• _Your instructions_
Search the records below for the string "REST", and report each line that contains it.

┄┄┄┄┄┄┄┄┄┄

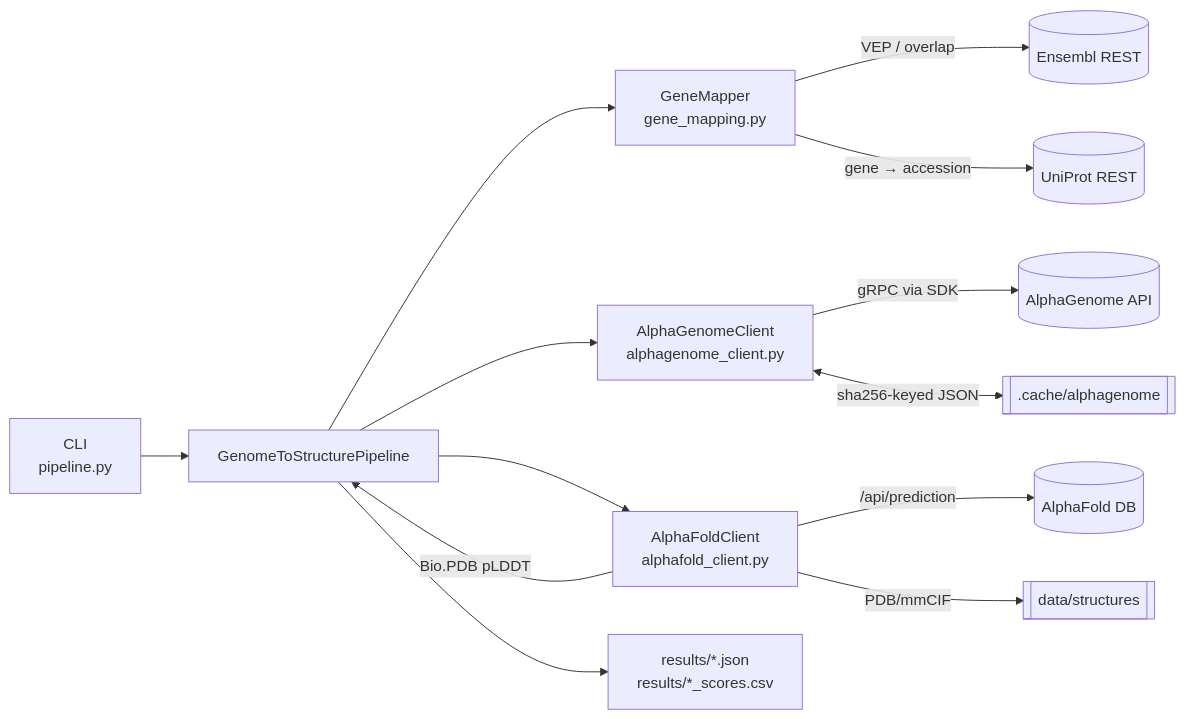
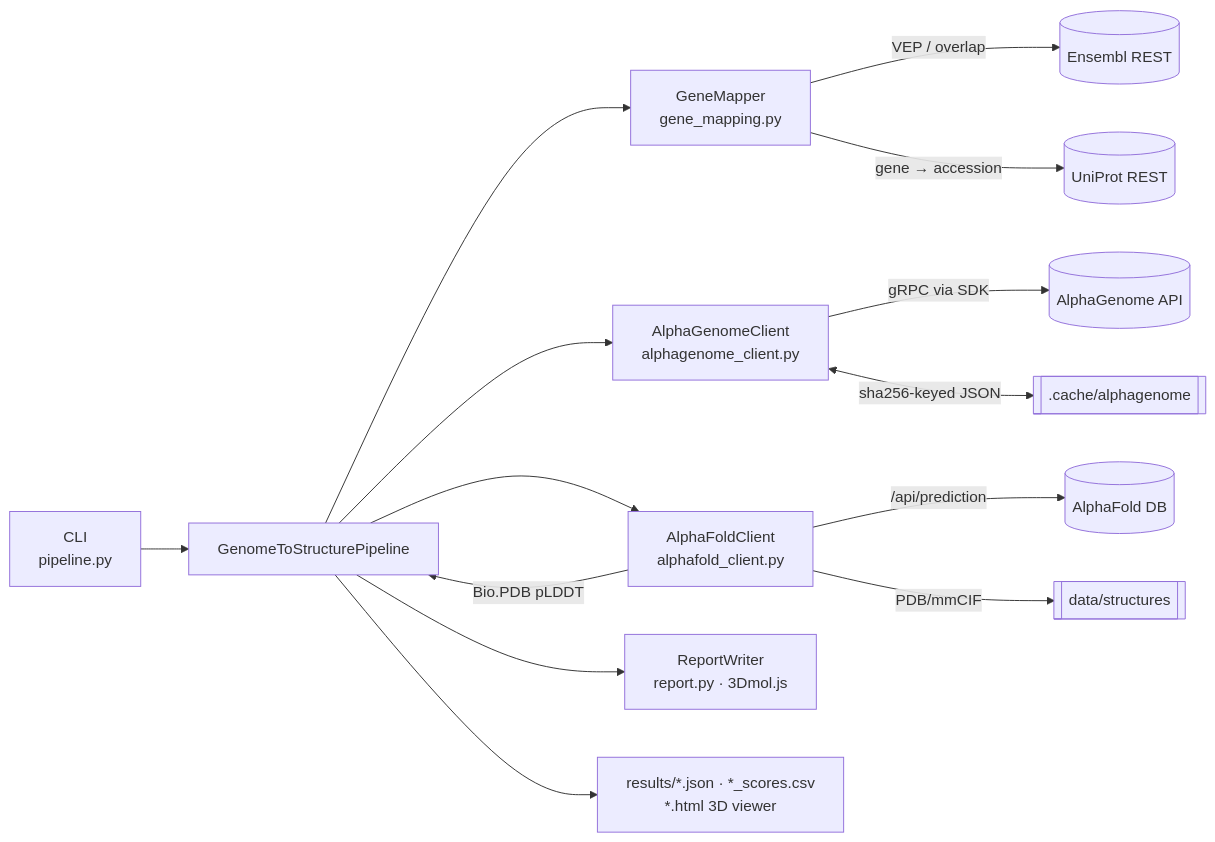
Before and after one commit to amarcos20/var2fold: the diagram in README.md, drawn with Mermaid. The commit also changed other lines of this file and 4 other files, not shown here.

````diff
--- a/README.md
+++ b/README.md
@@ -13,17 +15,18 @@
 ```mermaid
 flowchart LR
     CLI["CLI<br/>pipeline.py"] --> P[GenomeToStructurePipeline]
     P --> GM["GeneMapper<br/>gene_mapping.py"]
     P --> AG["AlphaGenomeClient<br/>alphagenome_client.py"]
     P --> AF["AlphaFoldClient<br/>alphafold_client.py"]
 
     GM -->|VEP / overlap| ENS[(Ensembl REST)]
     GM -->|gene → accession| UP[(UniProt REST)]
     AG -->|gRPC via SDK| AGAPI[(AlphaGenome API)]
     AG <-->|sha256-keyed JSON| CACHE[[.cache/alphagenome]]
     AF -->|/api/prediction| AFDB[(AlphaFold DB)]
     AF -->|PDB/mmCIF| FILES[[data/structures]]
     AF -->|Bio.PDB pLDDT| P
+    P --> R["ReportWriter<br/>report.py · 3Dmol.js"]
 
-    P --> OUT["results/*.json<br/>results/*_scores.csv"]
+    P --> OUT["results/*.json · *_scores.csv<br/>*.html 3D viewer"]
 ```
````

┄┄┄┄┄┄┄┄┄┄

• _Output below_
     GM -->|VEP / overlap| ENS[(Ensembl REST)]
     GM -->|gene → accession| UP[(UniProt REST)]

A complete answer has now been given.